Health Minister Ali Hassan Khalil, publishing his memoirs of the 34-day war between Hezbollah and Israel in Lebanon's al-Safir newspaper, quoted a Hezbollah official as saying the two Israelis were killed by Israeli bombing.

"There is another subject which only a very few brothers know about, and which no one other than us will know about later," he quoted Hussein al-Khalil as saying on August 3, 2006, roughly halfway through the conflict.

"Israeli bombardment in recent days led to the death of the two Israeli prisoners."

He said the soldiers' captors had taken every precaution to avoid them being killed "but the expansion (of the area) of the bombardment and the use of big rockets ... led to this".

The minister, who belongs to the Shi'ite Amal movement allied to Hezbollah, quoted Hussein al-Khalil as saying:

"It's ironic, Israel kills the prisoners on whose behalf it declared war. From our part, we will continue the battle of negotiations as if nothing had happened."

The IDF dismissed what it called "blatant fabrications" as psychological warfare.

"The Hezbollah is responsible for the kidnapping of the IDF soldiers in 2006 and, as such, is responsible for the tragic results leading to their deaths," it said in a statement.

A former aide to Ehud Olmert, Israeli prime minister at the time of the 2006 abduction and war, said claims that Israel killed its own soldiers was "utter nonsense".

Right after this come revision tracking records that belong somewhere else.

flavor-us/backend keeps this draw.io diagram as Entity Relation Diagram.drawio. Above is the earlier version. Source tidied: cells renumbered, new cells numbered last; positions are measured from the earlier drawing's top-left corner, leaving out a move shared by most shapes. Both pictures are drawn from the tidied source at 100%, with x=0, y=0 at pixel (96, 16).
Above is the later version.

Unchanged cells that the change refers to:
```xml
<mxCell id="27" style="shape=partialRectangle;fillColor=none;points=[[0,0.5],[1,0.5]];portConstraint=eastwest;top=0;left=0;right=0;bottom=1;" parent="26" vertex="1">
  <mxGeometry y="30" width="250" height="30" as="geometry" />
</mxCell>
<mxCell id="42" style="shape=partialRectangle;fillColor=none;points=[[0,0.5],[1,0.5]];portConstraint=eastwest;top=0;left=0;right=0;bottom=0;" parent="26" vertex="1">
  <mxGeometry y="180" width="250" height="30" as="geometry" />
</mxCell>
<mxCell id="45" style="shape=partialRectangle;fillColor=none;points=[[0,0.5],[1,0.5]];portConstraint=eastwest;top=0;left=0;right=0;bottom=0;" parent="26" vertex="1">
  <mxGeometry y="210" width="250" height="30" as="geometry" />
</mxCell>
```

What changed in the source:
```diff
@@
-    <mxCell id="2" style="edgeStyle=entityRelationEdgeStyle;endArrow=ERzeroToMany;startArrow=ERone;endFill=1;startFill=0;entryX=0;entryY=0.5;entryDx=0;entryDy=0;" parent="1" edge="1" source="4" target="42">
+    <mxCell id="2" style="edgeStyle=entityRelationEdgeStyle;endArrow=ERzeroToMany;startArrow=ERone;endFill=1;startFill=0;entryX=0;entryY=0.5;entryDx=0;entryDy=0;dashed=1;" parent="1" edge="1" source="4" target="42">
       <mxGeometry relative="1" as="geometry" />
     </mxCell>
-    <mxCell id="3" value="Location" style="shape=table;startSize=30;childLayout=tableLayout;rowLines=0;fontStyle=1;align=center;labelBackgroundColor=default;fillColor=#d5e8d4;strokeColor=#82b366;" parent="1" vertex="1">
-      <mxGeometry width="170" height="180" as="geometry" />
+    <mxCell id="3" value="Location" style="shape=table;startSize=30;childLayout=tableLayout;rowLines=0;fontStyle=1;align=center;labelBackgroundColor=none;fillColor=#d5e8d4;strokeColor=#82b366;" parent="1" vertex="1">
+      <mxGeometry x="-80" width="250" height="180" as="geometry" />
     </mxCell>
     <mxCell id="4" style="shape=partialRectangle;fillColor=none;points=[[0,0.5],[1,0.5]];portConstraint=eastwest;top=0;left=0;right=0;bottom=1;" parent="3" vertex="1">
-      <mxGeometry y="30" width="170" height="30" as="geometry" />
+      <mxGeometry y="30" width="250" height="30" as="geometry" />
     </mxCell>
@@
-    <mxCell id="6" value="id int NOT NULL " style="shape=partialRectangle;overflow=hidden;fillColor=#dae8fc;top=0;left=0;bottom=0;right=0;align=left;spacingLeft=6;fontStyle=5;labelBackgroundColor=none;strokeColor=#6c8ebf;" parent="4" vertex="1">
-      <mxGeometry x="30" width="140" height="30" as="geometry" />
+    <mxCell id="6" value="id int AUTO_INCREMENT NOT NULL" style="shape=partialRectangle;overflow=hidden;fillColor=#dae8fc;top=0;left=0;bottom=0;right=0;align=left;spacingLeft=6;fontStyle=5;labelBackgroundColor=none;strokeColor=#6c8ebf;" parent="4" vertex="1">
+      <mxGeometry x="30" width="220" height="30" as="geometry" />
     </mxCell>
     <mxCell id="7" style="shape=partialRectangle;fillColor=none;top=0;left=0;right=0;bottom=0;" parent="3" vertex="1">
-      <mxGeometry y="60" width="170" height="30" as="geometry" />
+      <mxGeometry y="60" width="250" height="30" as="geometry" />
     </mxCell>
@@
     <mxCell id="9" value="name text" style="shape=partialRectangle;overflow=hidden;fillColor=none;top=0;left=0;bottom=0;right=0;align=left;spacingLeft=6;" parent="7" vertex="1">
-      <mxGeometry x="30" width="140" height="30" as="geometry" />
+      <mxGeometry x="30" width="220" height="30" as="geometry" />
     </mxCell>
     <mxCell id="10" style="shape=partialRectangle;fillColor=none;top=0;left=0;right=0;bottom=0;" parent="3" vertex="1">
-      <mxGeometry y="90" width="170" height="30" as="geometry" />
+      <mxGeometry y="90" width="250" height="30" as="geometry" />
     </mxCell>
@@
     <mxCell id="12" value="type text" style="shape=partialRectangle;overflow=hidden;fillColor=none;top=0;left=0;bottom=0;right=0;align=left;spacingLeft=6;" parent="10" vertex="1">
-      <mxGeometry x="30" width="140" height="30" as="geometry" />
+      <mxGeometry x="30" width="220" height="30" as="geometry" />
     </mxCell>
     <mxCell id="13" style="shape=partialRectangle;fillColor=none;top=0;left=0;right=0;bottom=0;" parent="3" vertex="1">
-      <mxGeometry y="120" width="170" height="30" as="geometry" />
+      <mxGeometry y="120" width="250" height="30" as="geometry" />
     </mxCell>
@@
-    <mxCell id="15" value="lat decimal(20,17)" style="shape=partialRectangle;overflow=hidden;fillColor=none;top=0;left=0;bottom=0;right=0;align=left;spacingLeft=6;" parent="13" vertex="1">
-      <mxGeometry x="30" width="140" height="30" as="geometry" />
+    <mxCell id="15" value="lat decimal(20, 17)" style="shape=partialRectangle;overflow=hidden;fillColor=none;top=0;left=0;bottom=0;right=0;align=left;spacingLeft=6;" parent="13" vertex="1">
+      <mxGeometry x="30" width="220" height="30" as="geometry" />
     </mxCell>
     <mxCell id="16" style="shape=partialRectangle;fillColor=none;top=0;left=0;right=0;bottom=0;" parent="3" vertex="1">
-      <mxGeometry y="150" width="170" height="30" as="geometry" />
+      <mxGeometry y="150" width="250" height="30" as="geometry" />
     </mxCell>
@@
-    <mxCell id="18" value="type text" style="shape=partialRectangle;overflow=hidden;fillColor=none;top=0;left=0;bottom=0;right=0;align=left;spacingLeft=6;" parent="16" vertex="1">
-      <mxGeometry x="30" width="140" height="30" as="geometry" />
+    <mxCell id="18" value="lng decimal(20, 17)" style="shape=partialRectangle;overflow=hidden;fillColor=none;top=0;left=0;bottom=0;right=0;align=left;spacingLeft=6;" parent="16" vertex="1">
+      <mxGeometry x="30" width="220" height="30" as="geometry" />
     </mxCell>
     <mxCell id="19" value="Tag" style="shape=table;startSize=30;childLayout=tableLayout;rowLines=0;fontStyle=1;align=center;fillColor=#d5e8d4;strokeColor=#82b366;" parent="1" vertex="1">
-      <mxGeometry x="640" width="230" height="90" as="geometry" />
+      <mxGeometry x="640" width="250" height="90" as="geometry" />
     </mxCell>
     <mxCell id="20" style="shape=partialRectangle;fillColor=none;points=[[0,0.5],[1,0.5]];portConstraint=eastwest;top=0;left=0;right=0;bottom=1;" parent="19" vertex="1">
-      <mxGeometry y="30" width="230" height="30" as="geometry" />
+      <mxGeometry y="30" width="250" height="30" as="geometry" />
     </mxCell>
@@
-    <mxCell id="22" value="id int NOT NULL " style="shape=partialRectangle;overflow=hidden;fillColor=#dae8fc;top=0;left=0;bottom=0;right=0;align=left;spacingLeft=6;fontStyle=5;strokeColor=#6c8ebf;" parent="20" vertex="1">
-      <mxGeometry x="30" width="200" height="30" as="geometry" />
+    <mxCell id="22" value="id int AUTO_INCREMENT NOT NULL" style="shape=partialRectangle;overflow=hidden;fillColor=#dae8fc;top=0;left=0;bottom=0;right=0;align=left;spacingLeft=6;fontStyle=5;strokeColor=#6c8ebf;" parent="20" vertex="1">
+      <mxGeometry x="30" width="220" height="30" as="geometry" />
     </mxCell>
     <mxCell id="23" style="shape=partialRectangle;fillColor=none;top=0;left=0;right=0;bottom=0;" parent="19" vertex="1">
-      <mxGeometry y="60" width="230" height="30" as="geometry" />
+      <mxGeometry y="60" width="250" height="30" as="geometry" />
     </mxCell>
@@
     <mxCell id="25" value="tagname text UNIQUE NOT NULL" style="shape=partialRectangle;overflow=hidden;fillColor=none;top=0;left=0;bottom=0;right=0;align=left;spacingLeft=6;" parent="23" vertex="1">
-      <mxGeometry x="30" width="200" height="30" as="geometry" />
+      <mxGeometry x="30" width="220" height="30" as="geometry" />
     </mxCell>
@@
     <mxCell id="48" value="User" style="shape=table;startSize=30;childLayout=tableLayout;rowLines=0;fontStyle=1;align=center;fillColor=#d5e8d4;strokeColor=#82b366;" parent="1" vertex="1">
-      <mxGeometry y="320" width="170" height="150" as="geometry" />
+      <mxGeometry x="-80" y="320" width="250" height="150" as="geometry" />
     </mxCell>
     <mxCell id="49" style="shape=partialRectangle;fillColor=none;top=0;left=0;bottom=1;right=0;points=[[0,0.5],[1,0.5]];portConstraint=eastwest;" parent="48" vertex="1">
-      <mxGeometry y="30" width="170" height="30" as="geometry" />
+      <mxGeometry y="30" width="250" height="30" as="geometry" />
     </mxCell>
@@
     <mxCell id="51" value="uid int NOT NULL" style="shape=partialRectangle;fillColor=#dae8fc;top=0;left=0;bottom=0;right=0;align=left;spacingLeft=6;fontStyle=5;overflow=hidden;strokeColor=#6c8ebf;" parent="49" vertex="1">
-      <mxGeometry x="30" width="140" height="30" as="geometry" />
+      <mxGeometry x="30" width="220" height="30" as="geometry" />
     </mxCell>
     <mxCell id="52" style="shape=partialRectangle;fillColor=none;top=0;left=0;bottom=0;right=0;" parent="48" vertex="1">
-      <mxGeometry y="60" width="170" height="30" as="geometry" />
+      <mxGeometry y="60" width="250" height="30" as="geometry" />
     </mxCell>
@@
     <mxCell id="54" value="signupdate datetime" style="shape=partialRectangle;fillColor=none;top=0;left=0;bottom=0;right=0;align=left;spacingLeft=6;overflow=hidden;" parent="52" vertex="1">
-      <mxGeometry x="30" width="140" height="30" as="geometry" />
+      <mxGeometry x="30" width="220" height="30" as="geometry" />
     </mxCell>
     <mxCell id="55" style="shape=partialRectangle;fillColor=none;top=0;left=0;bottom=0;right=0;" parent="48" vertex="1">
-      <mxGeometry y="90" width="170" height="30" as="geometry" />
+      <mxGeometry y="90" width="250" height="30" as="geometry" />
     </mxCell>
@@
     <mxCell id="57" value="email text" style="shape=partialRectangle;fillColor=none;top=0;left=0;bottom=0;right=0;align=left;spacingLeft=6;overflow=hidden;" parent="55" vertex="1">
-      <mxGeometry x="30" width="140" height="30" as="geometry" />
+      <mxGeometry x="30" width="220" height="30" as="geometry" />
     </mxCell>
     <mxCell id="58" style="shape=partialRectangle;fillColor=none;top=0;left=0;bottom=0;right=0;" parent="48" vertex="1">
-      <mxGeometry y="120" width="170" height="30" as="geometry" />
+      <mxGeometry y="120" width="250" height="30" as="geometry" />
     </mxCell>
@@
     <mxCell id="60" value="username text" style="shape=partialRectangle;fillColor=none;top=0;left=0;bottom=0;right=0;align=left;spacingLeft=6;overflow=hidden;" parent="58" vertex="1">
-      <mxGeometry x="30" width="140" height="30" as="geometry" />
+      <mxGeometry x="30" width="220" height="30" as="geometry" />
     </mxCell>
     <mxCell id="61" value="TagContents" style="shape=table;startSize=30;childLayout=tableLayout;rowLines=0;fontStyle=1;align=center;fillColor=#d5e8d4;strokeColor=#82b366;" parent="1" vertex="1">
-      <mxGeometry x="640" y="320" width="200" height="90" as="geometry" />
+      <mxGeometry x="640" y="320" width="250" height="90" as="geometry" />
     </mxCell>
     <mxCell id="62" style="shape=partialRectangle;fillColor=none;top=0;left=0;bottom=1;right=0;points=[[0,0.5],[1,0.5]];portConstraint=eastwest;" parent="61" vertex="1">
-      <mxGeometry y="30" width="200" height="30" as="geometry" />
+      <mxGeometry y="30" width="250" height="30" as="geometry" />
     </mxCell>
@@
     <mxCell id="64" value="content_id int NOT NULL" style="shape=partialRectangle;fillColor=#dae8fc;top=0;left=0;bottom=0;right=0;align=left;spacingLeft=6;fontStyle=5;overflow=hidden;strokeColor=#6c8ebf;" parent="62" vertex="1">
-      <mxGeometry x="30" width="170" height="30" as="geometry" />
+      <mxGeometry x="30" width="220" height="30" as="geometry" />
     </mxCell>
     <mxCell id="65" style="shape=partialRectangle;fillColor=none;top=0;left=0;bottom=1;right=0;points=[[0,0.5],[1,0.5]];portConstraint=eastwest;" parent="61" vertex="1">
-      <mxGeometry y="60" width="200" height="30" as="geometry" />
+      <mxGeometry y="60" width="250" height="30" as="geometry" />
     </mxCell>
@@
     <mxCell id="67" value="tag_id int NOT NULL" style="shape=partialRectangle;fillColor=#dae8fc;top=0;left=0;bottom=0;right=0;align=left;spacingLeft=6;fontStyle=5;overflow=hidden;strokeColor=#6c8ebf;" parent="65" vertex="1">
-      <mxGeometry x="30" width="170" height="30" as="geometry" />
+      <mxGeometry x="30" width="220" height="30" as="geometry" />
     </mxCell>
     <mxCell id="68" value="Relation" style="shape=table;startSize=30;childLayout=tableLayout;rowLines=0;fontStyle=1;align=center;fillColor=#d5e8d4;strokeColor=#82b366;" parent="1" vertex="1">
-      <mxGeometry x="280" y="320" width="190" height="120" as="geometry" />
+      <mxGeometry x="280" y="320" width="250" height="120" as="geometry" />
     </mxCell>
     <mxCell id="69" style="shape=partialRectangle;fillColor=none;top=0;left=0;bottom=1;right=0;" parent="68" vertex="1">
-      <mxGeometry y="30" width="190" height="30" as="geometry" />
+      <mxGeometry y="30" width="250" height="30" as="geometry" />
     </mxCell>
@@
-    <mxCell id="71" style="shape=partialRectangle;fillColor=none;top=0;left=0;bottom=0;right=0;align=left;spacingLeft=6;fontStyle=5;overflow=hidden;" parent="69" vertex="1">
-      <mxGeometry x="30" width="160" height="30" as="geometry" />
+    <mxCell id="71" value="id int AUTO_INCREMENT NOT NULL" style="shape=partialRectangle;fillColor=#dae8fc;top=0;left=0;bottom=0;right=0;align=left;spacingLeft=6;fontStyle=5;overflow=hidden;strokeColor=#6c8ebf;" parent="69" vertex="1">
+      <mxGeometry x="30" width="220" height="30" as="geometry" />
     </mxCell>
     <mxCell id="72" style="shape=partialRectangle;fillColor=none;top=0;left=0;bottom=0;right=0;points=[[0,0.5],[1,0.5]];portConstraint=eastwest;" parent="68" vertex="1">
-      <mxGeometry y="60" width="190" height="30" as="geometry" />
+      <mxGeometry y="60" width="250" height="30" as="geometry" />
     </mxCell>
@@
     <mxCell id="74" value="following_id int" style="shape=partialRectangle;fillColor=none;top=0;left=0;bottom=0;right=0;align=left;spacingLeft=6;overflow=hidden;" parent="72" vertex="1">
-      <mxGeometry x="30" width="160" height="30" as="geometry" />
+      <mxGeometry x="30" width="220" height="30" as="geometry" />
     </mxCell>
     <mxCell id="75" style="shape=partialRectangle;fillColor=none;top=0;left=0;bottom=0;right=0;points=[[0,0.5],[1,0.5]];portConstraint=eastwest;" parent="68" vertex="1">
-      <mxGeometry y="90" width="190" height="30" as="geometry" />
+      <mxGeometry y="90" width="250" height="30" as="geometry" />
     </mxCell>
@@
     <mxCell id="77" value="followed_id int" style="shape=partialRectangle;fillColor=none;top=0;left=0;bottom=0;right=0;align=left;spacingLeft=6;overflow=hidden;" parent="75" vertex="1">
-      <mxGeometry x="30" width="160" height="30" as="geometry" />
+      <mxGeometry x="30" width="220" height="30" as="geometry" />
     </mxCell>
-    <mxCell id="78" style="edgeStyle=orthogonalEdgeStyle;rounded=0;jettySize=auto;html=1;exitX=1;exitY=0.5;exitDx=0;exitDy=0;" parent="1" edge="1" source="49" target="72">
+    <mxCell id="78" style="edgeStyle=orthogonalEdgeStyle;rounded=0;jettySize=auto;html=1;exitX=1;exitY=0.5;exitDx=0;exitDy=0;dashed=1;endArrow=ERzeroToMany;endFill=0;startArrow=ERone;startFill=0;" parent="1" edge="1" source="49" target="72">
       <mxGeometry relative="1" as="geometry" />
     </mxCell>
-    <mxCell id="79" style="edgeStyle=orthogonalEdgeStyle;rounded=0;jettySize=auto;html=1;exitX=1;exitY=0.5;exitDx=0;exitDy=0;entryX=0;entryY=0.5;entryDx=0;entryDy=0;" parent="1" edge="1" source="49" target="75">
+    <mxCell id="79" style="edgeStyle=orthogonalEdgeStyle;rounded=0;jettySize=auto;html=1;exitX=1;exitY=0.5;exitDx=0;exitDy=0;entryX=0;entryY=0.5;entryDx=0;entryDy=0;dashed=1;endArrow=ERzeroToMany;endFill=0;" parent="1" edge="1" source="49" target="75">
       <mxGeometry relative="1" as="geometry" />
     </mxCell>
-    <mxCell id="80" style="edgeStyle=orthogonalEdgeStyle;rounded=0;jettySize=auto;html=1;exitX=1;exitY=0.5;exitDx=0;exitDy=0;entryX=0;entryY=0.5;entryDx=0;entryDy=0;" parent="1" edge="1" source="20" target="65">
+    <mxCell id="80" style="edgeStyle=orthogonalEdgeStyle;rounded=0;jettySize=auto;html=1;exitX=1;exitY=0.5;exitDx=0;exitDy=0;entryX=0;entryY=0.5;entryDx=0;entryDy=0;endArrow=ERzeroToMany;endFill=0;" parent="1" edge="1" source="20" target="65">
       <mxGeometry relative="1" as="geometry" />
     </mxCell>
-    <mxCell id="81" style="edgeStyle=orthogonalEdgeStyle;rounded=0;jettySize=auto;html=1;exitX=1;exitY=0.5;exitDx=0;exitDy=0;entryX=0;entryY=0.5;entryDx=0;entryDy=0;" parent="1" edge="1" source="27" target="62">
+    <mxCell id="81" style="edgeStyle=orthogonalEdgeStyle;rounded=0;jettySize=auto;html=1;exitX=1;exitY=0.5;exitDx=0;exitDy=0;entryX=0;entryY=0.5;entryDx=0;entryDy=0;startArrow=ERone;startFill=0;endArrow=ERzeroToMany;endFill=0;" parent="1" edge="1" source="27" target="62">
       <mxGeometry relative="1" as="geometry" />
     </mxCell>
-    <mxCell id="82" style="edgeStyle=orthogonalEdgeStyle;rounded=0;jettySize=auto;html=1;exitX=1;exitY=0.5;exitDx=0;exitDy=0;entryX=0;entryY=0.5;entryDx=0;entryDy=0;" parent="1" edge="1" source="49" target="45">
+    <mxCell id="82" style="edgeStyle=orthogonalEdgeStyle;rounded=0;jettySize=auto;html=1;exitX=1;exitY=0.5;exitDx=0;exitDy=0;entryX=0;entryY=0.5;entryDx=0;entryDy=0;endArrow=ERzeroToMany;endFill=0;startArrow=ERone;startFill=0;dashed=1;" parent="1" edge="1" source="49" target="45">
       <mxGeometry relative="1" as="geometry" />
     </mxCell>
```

"The forensic details we gathered at the site of the abductions made clear that Goldwasser and Regev were seriously wounded on the spot, at least one of them fatally," the aide said.

"This was confirmed by intelligence information that we subsequently gathered, and by pathological examinations upon recovery of the bodies, which Hezbollah had kept frozen. Their wounds corresponded to an ambush on the ground, not an aerial bombing."

The bodies of the two Israeli soldiers were exchanged in July 2008 in a prisoner swap for five Lebanese prisoners held by Israel.

Among the released captives was Samir Kuntar, who had been Israel's longest-serving prisoner and whom Israelis revile for his part in a 1979 Palestinian terrorist attack.

The release of the Lebanese prisoners, said by Hezbollah to be the last held in Israel, closed a file that had motivated repeated attempts by Shi'ite guerrillas over the past quarter of a century to capture Israelis to use as bargaining counters.